** Exercise input follows **

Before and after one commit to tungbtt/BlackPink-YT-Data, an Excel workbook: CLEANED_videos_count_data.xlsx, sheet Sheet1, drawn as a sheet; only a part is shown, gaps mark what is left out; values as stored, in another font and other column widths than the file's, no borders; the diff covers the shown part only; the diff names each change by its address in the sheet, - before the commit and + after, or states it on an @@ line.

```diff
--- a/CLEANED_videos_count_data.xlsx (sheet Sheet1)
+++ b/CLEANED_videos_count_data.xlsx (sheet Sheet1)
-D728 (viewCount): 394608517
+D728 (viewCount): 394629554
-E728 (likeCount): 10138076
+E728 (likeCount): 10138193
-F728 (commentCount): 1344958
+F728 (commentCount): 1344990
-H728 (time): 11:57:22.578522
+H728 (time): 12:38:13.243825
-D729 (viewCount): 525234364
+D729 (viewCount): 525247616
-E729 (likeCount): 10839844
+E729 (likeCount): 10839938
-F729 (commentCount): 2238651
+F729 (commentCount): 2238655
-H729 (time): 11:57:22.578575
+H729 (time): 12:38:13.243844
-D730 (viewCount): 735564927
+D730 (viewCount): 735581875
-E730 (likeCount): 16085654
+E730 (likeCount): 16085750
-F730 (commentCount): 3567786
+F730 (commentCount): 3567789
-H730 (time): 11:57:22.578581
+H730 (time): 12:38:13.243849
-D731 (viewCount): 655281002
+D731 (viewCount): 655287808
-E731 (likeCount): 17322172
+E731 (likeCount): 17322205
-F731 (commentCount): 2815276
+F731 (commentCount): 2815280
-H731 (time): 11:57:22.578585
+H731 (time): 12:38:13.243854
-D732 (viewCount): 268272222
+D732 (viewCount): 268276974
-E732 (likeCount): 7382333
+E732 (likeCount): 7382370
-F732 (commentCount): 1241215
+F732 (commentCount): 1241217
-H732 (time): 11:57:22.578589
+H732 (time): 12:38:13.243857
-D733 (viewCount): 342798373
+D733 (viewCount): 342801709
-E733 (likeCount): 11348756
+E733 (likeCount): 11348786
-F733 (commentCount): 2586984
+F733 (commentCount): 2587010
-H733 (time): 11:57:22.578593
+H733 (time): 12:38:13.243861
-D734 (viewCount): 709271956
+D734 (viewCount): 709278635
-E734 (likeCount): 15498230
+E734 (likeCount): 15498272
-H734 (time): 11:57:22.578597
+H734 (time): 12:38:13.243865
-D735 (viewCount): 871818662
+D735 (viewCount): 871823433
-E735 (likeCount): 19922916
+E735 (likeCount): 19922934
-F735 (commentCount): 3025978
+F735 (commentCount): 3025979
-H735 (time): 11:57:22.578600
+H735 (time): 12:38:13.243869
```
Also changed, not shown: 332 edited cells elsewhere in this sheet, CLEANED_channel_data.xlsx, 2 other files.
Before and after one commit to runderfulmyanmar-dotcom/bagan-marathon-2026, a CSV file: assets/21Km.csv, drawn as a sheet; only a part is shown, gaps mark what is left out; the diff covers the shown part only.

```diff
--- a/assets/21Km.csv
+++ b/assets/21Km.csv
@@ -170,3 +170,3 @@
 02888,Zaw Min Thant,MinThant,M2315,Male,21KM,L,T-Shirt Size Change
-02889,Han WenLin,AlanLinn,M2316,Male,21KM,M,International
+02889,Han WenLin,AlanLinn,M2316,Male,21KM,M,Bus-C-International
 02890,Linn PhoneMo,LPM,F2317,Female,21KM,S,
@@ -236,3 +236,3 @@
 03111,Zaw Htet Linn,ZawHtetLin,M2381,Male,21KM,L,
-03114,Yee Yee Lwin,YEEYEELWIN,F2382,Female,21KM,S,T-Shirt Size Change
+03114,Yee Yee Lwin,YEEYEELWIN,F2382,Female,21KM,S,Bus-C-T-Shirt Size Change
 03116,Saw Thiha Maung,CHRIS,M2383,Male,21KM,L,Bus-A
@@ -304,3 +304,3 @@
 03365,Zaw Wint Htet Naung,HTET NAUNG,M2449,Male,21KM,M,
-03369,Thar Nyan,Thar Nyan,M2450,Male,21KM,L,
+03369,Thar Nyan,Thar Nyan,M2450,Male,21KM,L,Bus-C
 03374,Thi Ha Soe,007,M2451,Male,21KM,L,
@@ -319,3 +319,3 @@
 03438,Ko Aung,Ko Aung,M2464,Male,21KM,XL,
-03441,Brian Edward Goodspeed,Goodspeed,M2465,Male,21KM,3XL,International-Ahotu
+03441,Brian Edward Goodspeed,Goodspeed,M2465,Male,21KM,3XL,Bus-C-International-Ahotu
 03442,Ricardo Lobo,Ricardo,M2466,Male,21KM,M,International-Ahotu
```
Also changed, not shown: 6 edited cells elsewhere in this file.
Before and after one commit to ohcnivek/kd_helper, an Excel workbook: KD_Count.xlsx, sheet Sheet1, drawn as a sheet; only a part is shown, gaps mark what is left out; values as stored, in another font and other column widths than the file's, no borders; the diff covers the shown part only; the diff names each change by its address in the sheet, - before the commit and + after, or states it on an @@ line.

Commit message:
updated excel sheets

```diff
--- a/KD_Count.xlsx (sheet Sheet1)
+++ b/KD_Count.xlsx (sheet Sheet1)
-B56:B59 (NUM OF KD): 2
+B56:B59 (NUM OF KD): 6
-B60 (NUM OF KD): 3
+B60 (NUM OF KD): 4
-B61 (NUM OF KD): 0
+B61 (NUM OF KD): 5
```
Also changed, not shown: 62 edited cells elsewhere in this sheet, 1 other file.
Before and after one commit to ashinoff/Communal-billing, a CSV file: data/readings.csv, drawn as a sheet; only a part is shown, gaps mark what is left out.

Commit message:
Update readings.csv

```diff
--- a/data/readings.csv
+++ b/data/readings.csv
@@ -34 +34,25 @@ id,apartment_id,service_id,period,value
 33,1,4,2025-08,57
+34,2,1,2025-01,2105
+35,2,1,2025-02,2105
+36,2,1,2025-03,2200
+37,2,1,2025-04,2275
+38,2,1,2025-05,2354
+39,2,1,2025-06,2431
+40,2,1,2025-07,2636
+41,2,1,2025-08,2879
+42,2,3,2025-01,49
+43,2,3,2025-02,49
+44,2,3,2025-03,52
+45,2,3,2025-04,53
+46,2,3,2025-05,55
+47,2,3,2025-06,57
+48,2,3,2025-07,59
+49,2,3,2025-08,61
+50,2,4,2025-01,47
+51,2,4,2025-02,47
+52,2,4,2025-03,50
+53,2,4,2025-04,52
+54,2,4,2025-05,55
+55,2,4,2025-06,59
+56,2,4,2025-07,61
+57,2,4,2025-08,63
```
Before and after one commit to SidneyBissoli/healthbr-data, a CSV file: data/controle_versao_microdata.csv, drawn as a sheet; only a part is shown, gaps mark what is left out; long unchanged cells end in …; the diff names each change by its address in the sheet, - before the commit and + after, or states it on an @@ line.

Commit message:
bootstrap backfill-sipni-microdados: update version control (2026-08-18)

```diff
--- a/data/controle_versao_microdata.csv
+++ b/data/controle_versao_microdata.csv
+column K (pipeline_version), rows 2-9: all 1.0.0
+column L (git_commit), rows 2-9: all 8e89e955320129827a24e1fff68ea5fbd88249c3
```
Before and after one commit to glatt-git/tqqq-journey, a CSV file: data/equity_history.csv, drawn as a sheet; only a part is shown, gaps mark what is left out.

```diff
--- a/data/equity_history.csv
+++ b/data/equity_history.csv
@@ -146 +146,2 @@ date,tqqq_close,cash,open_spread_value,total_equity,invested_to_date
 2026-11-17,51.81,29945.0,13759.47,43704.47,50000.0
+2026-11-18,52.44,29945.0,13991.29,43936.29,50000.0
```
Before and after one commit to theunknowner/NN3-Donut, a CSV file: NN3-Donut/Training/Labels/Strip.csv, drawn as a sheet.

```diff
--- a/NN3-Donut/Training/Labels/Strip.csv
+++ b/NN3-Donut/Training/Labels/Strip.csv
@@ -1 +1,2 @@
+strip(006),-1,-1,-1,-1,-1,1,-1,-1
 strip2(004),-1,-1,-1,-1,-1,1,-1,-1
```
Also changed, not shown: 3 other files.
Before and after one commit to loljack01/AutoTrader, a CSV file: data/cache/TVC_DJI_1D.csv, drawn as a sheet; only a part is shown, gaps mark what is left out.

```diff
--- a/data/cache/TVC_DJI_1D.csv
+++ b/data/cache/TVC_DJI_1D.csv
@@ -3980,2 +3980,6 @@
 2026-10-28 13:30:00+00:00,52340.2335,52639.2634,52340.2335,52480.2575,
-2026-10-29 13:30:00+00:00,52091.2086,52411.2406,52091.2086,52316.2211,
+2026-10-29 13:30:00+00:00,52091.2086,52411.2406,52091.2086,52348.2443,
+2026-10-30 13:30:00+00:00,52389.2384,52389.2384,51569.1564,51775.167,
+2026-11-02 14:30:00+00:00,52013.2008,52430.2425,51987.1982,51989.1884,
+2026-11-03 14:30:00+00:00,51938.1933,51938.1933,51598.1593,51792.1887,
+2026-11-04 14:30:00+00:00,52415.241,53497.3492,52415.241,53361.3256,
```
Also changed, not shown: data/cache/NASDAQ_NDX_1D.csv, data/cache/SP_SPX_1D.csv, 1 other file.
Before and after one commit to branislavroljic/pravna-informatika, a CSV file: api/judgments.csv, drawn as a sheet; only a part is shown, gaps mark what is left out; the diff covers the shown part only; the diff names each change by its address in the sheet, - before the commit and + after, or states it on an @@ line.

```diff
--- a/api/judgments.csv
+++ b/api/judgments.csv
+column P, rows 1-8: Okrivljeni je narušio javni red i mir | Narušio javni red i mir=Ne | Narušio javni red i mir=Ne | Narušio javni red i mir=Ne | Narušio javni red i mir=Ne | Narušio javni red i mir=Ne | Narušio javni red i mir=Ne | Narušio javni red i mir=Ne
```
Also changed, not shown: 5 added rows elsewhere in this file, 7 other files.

** End of Exercise input **

Task statement =
Check the entries above for the word "Female" and copy every line where it turns up.

Solution to the problem =
 02890,Linn PhoneMo,LPM,F2317,Female,21KM,S,
-03114,Yee Yee Lwin,YEEYEELWIN,F2382,Female,21KM,S,T-Shirt Size Change
+03114,Yee Yee Lwin,YEEYEELWIN,F2382,Female,21KM,S,Bus-C-T-Shirt Size Change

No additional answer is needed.